Mi 4K Drone – Rebuilding “Mimi”…

…But First – What Happened?

Continuing yesterday’s saga … my initial thoughts were that the crash was caused by yet another battery failure. Except, I was using a brand new battery, just arrived from China. I’d checked before and after charging that the cell voltages were within tolerances. Then, replaying the crash in my mind, I realized the loud buzzing noise I’d heard was the motors trying to keep the drone stable. So, that eliminated one thing.
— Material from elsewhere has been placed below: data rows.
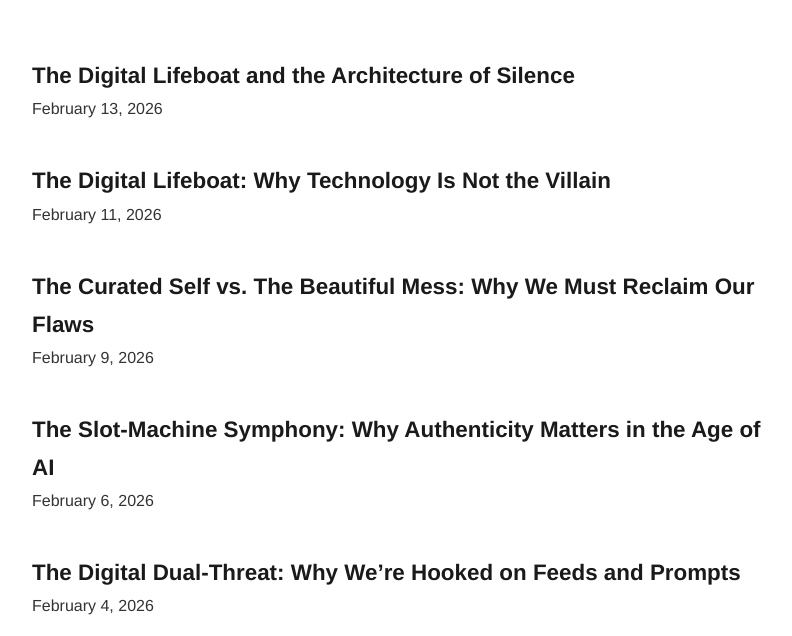
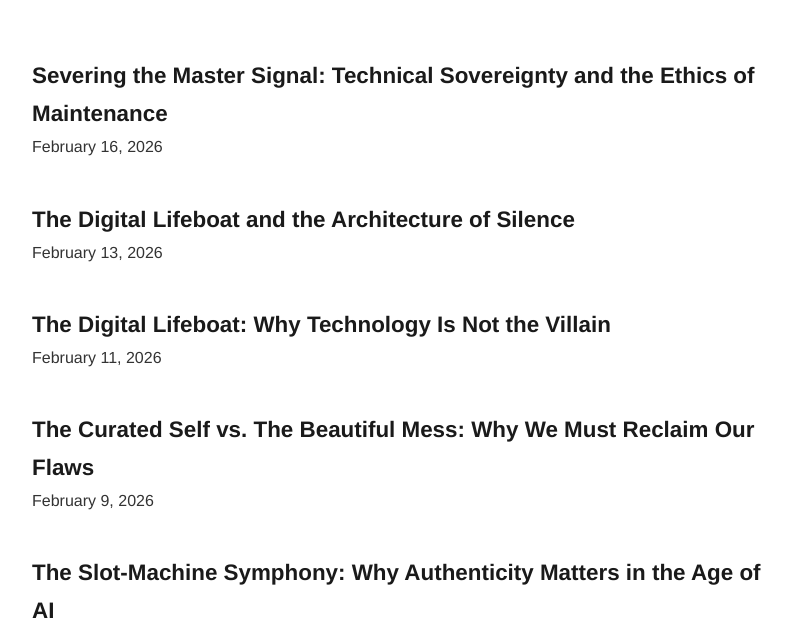
Before and after one commit to ElianaNodari/ElianaNodari.github.io, a plain HTML site: page index.html in a window 1280 px wide. Shown: the part 164-800 px from the top of the page, without its empty margins (233-1025 px from the left). Drawn offline with Linux system fonts and the light colour scheme.

Commit message:
Update index.html

```diff
--- a/index.html
+++ b/index.html
@@ -19,6 +19,9 @@
       <main>
           <ul class="post-list">
             <li>
+                <a href="severing-master-signal.html">Severing the Master Signal: Technical Sovereignty and the Ethics of Maintenance</a>
+                <span class="date">February 16, 2026</span>
+            </li>            <li>
                 <a href="digital-lifeboat-architecture.html">The Digital Lifeboat and the Architecture of Silence</a>
                 <span class="date">February 13, 2026</span>
             </li>            <li>
```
As I mentioned, I was walking while Mimi hovered. Was I accidentally pushing down on the left stick while I walked? I don’t know. It seems unlikely. Pushing a stick needs a certain amount of pressure which I think I would have been conscious of doing. Was the lanyard that holds the remote control wrapped around the left stick pushing it down? That’s a little more likely, but I think I would have noticed at some point.

Once I got Mimi home, I tried to check the on-board flight log. Unfortunately the Android version of the app doesn’t show stick movements, and I no longer have an iOS app which will work the Mi 4K. I logged into the drone’s firmware and yanked out the raw log files, but the only two ways I could find to view them showed me complete gibberish and utter gibberish…

So, discovering the stick positions at the time of the crash isn’t going to happen. But, I think it unlikely the sticks were being moved, unless of course the wat has a drone-hating ghost which… never mind. Let’s not go there. Aside from which I’m a Pisces and we don’t believe in all that paranormal mumbo-jumbo.

So what did happen? My best guess is that a propellor detached. And that might have been my fault. A few weeks ago I did have a crash that was caused by a battery failure. I was thirty seconds into a flight across a river, when I spotted the battery failure warning message. I just managed to get the drone back over dry land when the voltage dropped to zero in one cell, and Mimi fell from a height of about two meters, bouncing and flipping over on landing. There was no visual damage, so I kept flying. I probably should have checked lots of things, especially the props. Slap on wrist.

Anyways, out of curiosity, I decided to see what would happen if I pressed the battery’s ON button (which also doubles as the OFF button.) I thought probably nothing would happen, or the LEDs would flash wildly to indicate a problem. So I put my fingers in my ears and pressed the button…

Yes, I have three hands. To my surprise, three lights came on, indicating the battery was working normally and was discharged by about 30% – which was to be expected. So, taking the next step, I tried to pair the drone with the remote. That worked. I fired up the app. Everything seemed to be normal. Then, for the last test, I took the drone outside, left it on the ground without propellors, and once there were enough GPS signals to allow me to fly, I tried to fire up the motors. They worked. Everything seemed to be normal. I was tempted to add props and try to fly, but that would have been really dumb, and I’m only quite dumb.

Feeling surprised and pleased, it was back to the workbench.

Mimi2 and Mimi4 have been stripped and the best parts chosen. I now have a rojak drone, or a bitsa drone…

Perhaps surprisingly, I decided to keep the lower half of Mimi4 despite the crash. Other than a few scratches, nothing seems damaged or bent in any way. I have changed the top panel and GPS unit, as they took the force of the upside down crash. Oh, and guess what, she needed new props! The main benefit though is that the serial number is in the bottom half of the airframe, and that’s what’s used for my drone liability insurance. Keeping that number saves a whole barrel-load of hassles.

And despite the fact the wind is currently gusting at over 30kph, I’m just back from a 15min test flight. Everything worked perfectly. Well, except for the camera, which I didn’t attach. I couldn’t see the point of potentially destroying or losing another one, even though it was a very conservative test…

And by way of a postscript… when the drone is working properly, so is the Android app. So I have been able to analyze the flight log from the crash. Nothing touched the sticks, Mimi just fell from 65 meters in 5 seconds! She’s a tough old bird, and I have to say, I really love flying this drone. I hope she lasts a lot longer.


...has been travelling the world for more than sixty years; having lived and worked in five countries and travelled to many many more.

He likes to write about his travels - present and past - along with his other main interests of Drones, Information Technology and Motorsport, and he adds a few general twitterings along the way.

Follow Paul on Facebook.

More Posts

Leave a Reply

Your email address will not be published. Required fields are marked *